WORK INSTRUCTIONS => Using the listing below, extract each line that has the word "transformation" in it.

RECORDS FOR THE TASK =>

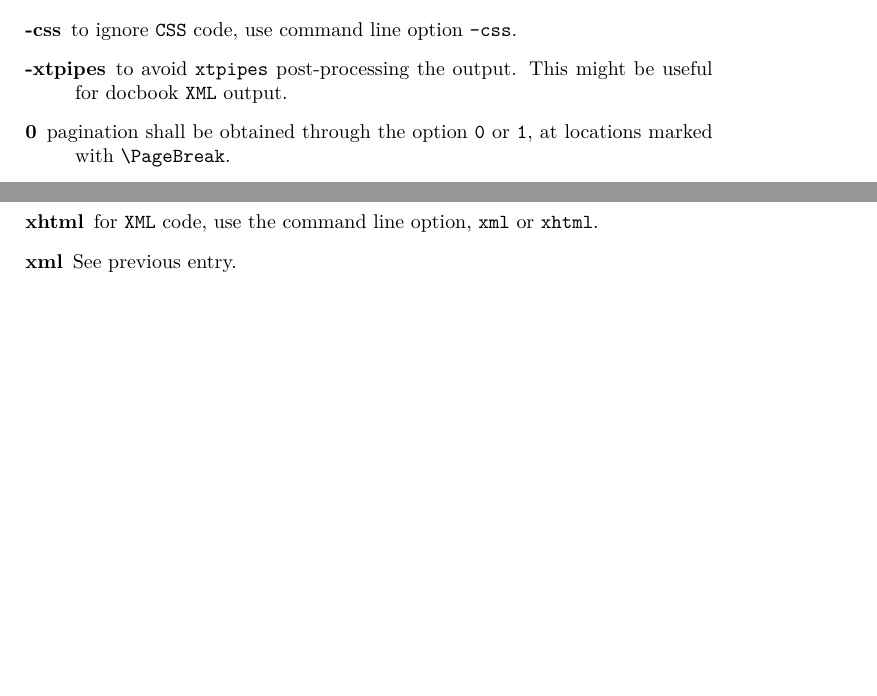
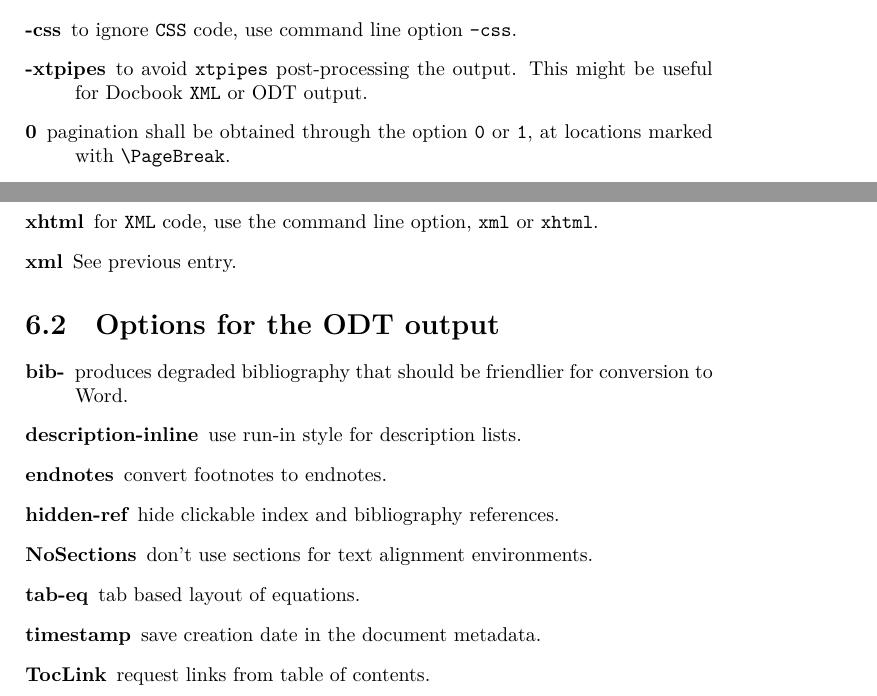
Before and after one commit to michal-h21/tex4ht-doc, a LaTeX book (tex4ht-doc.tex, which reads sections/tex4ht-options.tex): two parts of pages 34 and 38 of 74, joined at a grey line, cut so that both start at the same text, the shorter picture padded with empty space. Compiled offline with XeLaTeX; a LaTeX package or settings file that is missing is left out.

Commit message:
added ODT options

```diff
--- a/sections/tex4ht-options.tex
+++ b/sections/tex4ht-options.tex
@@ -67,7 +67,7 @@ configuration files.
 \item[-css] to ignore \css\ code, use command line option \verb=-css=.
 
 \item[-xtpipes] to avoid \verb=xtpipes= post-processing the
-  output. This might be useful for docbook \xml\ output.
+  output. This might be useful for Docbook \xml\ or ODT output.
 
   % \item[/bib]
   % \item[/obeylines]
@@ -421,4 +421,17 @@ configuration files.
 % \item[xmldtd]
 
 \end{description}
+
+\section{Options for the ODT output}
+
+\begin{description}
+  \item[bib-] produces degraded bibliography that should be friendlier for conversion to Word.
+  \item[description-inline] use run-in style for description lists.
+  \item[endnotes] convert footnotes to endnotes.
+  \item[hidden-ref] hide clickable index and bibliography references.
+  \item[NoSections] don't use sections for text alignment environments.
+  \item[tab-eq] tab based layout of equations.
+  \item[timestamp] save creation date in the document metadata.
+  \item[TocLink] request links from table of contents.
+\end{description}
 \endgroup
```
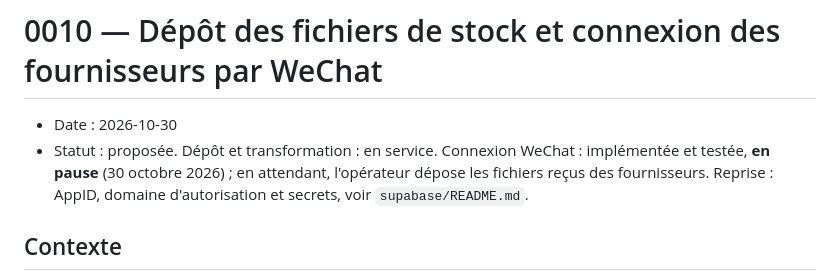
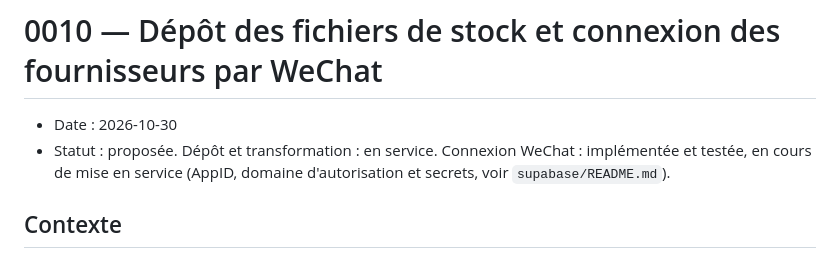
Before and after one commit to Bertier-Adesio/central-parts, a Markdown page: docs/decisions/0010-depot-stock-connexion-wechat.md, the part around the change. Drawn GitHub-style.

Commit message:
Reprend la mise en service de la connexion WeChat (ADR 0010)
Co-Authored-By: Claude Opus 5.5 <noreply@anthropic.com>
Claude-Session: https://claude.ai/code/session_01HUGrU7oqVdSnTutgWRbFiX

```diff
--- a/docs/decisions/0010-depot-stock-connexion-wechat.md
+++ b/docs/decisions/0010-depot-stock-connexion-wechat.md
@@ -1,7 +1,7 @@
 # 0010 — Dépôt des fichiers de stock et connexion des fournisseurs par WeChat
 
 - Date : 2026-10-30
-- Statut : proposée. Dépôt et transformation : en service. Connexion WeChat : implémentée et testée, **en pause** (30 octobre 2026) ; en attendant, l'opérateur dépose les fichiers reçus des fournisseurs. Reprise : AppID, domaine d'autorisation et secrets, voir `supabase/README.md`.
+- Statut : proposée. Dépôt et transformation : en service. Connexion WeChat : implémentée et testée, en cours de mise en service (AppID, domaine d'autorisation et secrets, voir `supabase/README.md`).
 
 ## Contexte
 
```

ANSWER SPACE =>
-- Statut : proposée. Dépôt et transformation : en service. Connexion WeChat : implémentée et testée, **en pause** (30 octobre 2026) ; en attendant, l'opérateur dépose les fichiers reçus des fournisseurs. Reprise : AppID, domaine d'autorisation et secrets, voir `supabase/README.md`.
+- Statut : proposée. Dépôt et transformation : en service. Connexion WeChat : implémentée et testée, en cours de mise en service (AppID, domaine d'autorisation et secrets, voir `supabase/README.md`).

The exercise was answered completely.